Not all change is exciting, right? After the year we’ve had so far, I think there’s no denying that. But for me, almost everything that is exciting involves change. Change into adulthood or parenthood; change of career; change of country. Even the most exciting things in nature are forever changing: stars, planets, seasons, landscapes. And the latest change, for me, means stepping into a new role of great responsibility at FedEx at – yes, an extraordinary time.
To begin with, it’s unique to take up a position that didn’t actually exist before – of the creation of a mega-region, AMEA: Asia Pacific plus the Middle East, Indian subcontinent, and Africa.
Today, AMEA is home to powerhouses of manufacturing, trade, innovation and explosive growth. These regions are firmly among the most vibrant and dynamic of our international business.
How exciting is that? But geography means more than borders and land. It means people, communities; a rich tapestry of artisan businesses and lively entrepreneurs; buzzing start-ups and growing franchises. It also means preserving traditions: teaching trade and learning skills; revitalising infrastructure and nurturing young minds. In short, a shared future.
I’m grateful to be responsible for shepherding FedEx AMEA into a new era and helping to connect small businesses – from Bangkok to Bahrain, Christchurch to Cape town – to even more possibilities and a shared future. The advantages of managing these diverse regions together will be immediate for both our own operations and the service we can offer our customers.
It means we’ll be extra nimble in responding to global trade shifts. For our customers, we’ll be able to make cross-border trade far more seamless and map future opportunities better.
And still, there’s another monumental change that has taken place recently which involves partnerships.
Partnerships for FedEx are nothing new. We’ve always allied ourselves with other companies and brands – from the Post Office to eBay to 7-Eleven – to innovate, increase capabilities, or fill gaps in the market.
But the partnership we announced with Microsoft is truly the first of its kind. An entirely digital collaboration, each network will endlessly enrich the other. It’ll change the way we use data and transform our ability to derive the insights that matter most.
And just look at where we are and where we’ve come from. We’re already seeing how businesses are starting to view and manage their supply chains differently, as a direct result of experience they’ve gathered from the COVID pandemic. For instance, we are already seeing greater consideration for ‘just in case’ inventory management rather than ‘just in time’ stock delivery. No business wishes to be caught out again.
These shifts in how organizations plan for and ensure business continuity bring greater complexity to supply chain management – something that can be supported through better data processing and analytics as well as time-saving software solutions.
As someone who has always valued innovation and transformation, our new partnership with Microsoft is really exciting – it is about reimagining FedEx at the intersection of the digital and physical worlds.

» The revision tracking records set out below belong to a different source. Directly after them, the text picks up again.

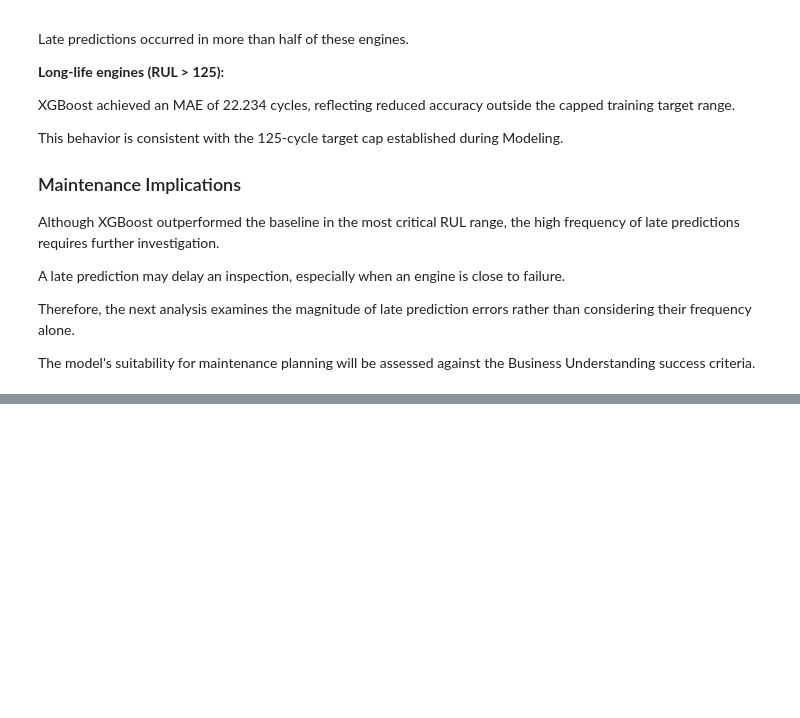
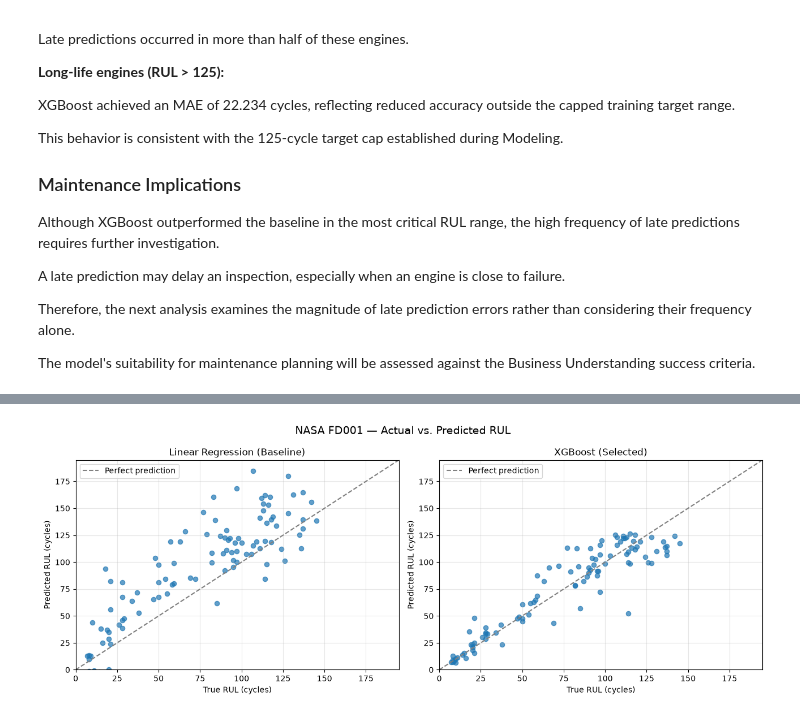
Before and after one commit to CMPE412-Predictive-Maintenance/CMPE412_Pedictive_Maintenance, a Jupyter notebook: 05_evaluation/notebooks/05_evaluation.ipynb, the cells around one changed output, grey strips where cells are left out. Cells and saved outputs as stored; diff of their text form; code cells hidden in the pictures; blank space fills up the shorter version.

```diff
--- a/05_evaluation/notebooks/05_evaluation.ipynb
+++ b/05_evaluation/notebooks/05_evaluation.ipynb
@@ -876,0 +1026,80 @@ The model's suitability for maintenance planning will be assessed against the Bu
+# %%
+
+import matplotlib.pyplot as plt
+
+# Create the figures directory.
+FIG_DIR = OUTPUTS_DIR / "figures"
+FIG_DIR.mkdir(parents=True, exist_ok=True)
+
+# Official test labels and saved model predictions.
+true_rul = prediction_results["true_rul"].to_numpy()
+
+xgb_pred = prediction_results[
+    "xgb_predicted_rul"
+].to_numpy()
+
+baseline_pred = prediction_results[
+    "baseline_predicted_rul"
+].to_numpy()
+
+# Use the same axis limits for a fair comparison.
+axis_max = max(
+    true_rul.max(),
+    xgb_pred.max(),
+    baseline_pred.max()
+) + 10
+
+fig, axes = plt.subplots(1, 2, figsize=(13, 5))
+
+models = [
+    ("Linear Regression (Baseline)", baseline_pred),
+    ("XGBoost (Selected)", xgb_pred)
+]
+
+for ax, (model_name, predictions) in zip(axes, models):
+
+    ax.scatter(
+        true_rul,
+        predictions,
+        alpha=0.7,
+        s=35
+    )
+
+    ax.plot(
+        [0, axis_max],
+        [0, axis_max],
+        linestyle="--",
+        color="gray",
+        label="Perfect prediction"
+    )
+
+    ax.set_xlim(0, axis_max)
+    ax.set_ylim(0, axis_max)
+
+    ax.set_xlabel("True RUL (cycles)")
+    ax.set_ylabel("Predicted RUL (cycles)")
+    ax.set_title(model_name)
+
+    ax.legend()
+    ax.grid(alpha=0.3)
+
+plt.suptitle(
+    "NASA FD001 — Actual vs. Predicted RUL",
+    fontsize=14
+)
+
+plt.tight_layout()
+
+figure_path = FIG_DIR / "actual_vs_predicted_rul.png"
+
+plt.savefig(
+    figure_path,
+    dpi=150,
+    bbox_inches="tight"
+)
+
+plt.show()
+
+print("Figure saved:", figure_path.relative_to(REPO_DIR))
+# %% [output]
+[figure, added]
```
Also changed, not shown: parts of 30 cells of this notebook, 15 other files.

There’s been endless discussion lately on the ‘New Normal.’ Global events have left no aspect of society and business untouched, and ‘new normal’ or ‘next normal’ has become – well, the norm, for all of us. And at FedEx, as you can see, the same is true. Whether through geographical realignment or innovative partnerships, we’re aligning ourselves to the New Normal with an eye on the future.
And that, to me, is about as exciting as it gets.
Kawal Preet is the President of Asia Pacific, Middle East and Africa (AMEA) region for FedEx. In her role, Kawal leads the overall planning and implementation of corporate strategies and operations and manages nearly 40,000 team members across 103 markets and territories that make up the AMEA region, accounting for nearly half of the destinations FedEx Express serves.
This is an article contributed to Young Upstarts and published or republished here with permission. All rights of this work belong to the authors named in the article above.